Govan Law Centre (GLC) has launched a joint project with Children 1st to improve the lives of over 60 ‘just coping’ families each year.

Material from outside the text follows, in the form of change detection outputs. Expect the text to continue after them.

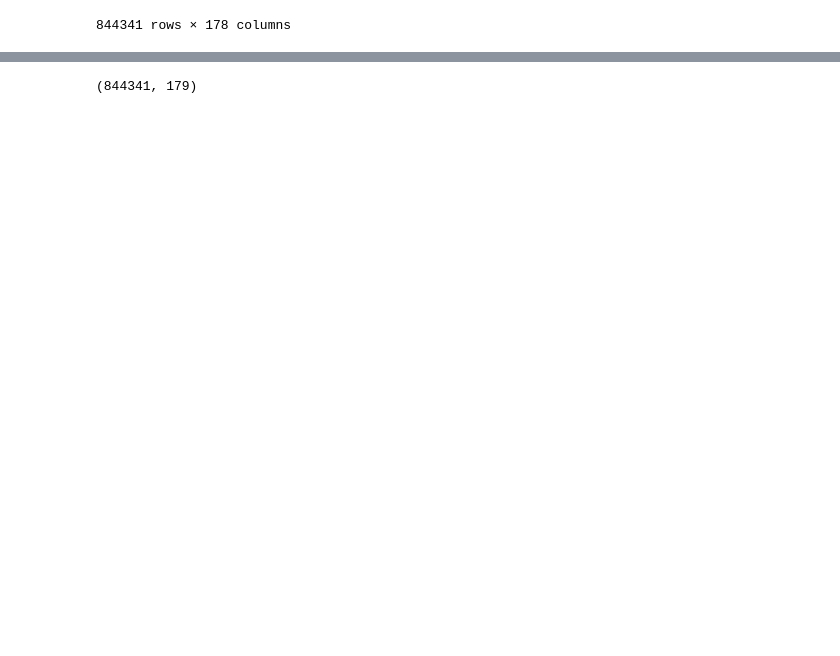
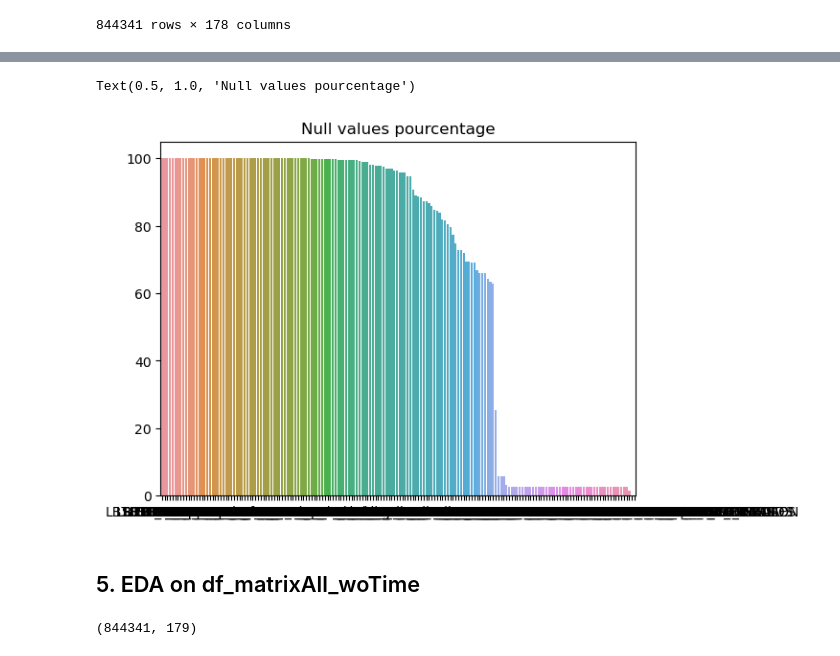
Before and after one commit to CS-433/ml-project-2-digdata_project2, a Jupyter notebook: data_selection.ipynb, the cells around one changed output, grey strips where cells are left out. Saved outputs shown, nothing was run; the diff lists cells and outputs as text; code cells hidden in the pictures; blank space fills up the shorter version.

```diff
--- a/data_selection.ipynb
+++ b/data_selection.ipynb
@@ -2175,0 +2180,9 @@ df_matrixAll_woTime.to_csv('./data/results/df_matrixAll_woTime.csv')
+# %%
+# Open file
+data_folder = './data/results/'
+mylist = []
+for chunk in pd.read_csv(data_folder + 'df_matrixAll_woTime.csv', sep=',', low_memory=False, chunksize=5000):
+    mylist.append(chunk)
+df_matrixAll_woTime = pd.concat(mylist, axis=0)
+df_matrixAll_woTime.name = 'df_matrixAll_woTime'
+del mylist
@@ -2176,3 +2239,13 @@ df_matrixAll_woTime.to_csv('./data/results/df_matrixAll_woTime.csv')
+# %%
+# Hist of NA per column
+null_values = df_matrixAll_woTime.isnull().mean().sort_values(ascending=False)*100
+null_values = null_values[null_values>0]
+sns.barplot(x=null_values.index, y=null_values.values).set_title('Null values pourcentage')
+# %% [output]
+Text(0.5, 1.0, 'Null values pourcentage')
+[figure, added]
+# %% [markdown]
+## 5. EDA on df_matrixAll_woTime
 # %%
 # Open file
 data_folder = './data/results/'
```
Also changed, not shown: parts of 10 cells of this notebook.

We will provide legal services and money advice to families with young children who are already working with Children 1st in the Glasgow South.  The project is funded by the Scottish Legal Aid Board and will be led by Lorna Walker, senior solicitor at GLC, and Alison McLaughlin, money advisor with Children 1st (based at GLC).

GLC will work along side the many family and early years services run by Children 1st in Glasgow. Our  legal services will be aimed at families who are coping but whose debt and legal problems are in danger of becoming too much for them.  We will ensure these families can access appropriate  legal advice and representation alongside the intensive family support that the existing Children 1st services provide.

The project will also provide training to Children 1st staff so they can give basic advice and information, and ensure they have a basic understanding of the law as it relates to debt and benefits and that they are up to date with any changes.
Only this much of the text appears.